## Task objective
Count the lines in the data below holding the string "text" and write the total by itself.

## Dataset
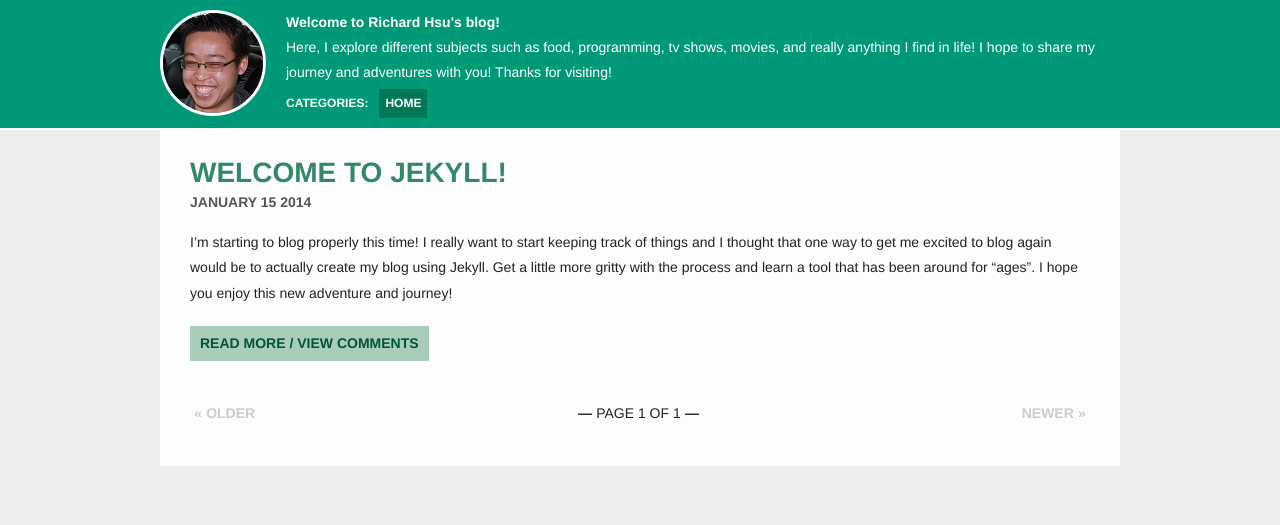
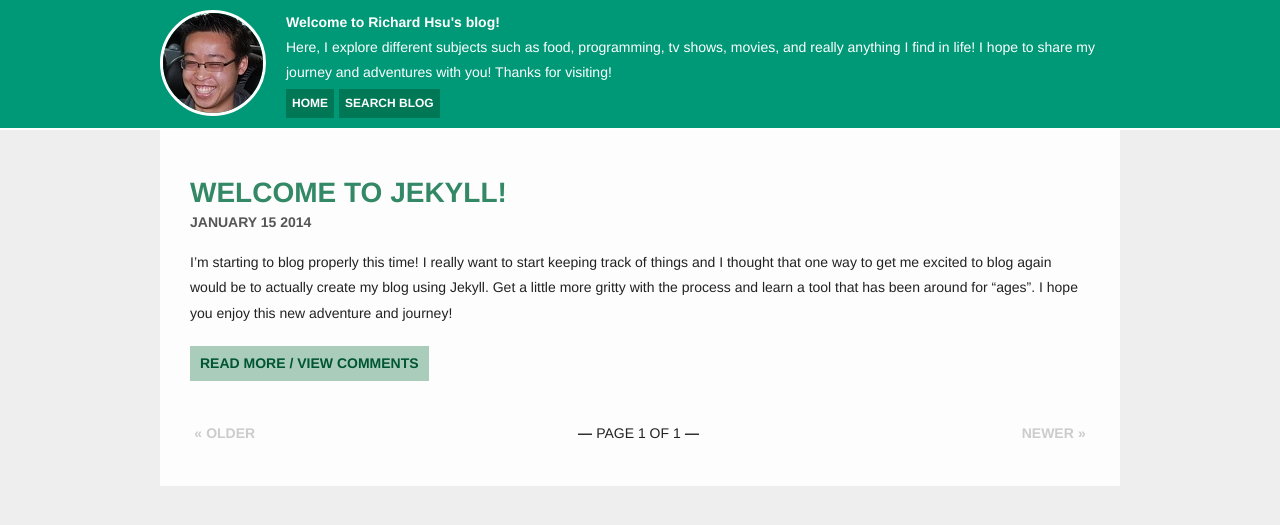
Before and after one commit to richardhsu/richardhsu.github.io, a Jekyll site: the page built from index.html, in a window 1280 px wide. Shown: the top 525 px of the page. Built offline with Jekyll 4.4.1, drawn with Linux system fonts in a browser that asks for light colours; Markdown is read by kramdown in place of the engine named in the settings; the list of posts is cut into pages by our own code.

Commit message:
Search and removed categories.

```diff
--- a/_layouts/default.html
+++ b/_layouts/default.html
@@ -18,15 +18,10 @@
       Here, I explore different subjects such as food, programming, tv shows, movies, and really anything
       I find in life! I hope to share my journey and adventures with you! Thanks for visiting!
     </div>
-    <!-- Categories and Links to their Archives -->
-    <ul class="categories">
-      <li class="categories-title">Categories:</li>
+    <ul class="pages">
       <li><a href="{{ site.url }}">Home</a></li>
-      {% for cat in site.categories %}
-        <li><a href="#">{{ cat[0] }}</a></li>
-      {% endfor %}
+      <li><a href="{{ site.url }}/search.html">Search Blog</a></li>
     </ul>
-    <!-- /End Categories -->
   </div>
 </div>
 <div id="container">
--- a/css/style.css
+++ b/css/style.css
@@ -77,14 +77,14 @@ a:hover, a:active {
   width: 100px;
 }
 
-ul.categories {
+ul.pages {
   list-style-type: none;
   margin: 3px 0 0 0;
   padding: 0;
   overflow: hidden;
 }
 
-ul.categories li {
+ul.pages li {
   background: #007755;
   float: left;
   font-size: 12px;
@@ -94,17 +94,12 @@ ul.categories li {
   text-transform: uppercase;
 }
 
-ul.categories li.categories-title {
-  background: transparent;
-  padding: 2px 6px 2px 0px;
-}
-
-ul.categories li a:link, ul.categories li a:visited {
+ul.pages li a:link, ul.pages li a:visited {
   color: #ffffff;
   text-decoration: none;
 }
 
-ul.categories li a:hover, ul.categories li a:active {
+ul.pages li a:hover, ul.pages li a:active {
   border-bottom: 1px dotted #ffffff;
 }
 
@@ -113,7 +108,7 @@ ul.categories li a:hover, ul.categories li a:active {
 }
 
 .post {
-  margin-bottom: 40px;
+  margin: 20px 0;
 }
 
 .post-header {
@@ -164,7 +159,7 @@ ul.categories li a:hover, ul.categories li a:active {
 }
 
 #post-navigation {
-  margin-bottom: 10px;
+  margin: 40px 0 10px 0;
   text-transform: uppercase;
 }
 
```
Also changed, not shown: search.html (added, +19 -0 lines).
...
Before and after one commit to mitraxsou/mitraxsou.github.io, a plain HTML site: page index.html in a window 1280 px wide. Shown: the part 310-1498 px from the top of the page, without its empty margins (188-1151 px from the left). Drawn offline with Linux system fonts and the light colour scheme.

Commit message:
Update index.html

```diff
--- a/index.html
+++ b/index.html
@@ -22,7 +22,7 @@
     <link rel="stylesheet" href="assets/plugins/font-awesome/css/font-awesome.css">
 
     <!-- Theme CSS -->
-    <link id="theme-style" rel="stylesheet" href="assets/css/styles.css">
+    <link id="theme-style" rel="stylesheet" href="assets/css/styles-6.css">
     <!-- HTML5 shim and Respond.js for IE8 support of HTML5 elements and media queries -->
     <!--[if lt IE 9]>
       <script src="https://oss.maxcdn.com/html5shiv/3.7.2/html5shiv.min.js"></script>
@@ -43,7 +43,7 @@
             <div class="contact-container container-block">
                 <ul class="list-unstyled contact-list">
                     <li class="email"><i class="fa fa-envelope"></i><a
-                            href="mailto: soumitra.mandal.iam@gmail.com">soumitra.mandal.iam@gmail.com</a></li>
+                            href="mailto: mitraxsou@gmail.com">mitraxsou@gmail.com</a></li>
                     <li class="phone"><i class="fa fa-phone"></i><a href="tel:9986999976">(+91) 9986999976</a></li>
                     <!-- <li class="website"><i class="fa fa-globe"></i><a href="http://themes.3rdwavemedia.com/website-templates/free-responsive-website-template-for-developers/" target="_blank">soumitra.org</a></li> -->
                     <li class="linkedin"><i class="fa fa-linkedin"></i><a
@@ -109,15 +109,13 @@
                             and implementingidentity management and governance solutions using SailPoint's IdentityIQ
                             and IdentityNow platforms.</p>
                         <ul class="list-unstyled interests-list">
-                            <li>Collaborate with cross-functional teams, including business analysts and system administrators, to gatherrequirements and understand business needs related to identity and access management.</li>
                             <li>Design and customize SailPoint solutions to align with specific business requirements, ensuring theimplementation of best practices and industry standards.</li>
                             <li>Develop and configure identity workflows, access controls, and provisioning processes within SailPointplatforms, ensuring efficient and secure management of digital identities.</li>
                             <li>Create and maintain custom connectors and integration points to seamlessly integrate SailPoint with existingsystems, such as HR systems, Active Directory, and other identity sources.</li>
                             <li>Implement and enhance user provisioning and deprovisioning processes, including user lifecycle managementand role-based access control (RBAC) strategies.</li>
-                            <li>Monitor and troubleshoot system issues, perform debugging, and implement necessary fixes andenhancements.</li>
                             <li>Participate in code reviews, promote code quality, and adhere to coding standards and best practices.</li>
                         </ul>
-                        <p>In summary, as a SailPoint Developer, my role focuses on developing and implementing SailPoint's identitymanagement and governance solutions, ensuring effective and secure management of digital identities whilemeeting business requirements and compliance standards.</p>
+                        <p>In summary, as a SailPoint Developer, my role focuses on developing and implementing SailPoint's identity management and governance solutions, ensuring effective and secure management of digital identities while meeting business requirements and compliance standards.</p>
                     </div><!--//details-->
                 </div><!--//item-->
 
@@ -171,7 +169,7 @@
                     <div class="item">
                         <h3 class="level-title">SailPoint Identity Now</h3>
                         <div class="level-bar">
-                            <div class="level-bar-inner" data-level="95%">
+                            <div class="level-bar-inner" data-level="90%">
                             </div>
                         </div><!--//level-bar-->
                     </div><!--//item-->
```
* * *
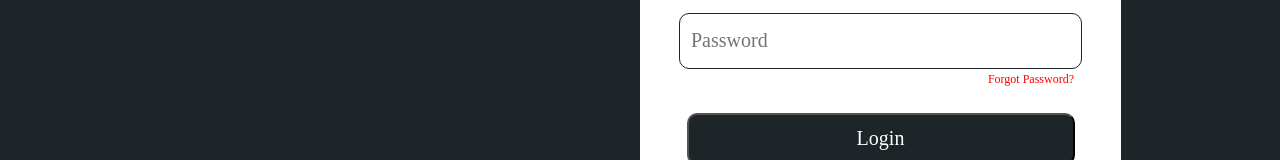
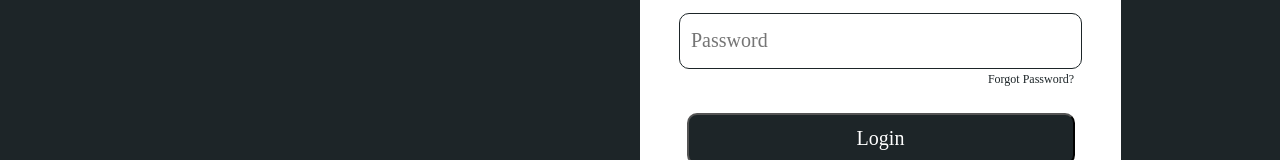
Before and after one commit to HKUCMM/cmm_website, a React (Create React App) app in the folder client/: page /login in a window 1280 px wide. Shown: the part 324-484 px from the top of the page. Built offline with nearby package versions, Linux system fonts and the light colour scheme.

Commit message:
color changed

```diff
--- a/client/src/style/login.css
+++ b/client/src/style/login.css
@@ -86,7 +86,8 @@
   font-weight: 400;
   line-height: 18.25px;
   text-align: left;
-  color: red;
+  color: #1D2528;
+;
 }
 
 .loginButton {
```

## Exercise output
4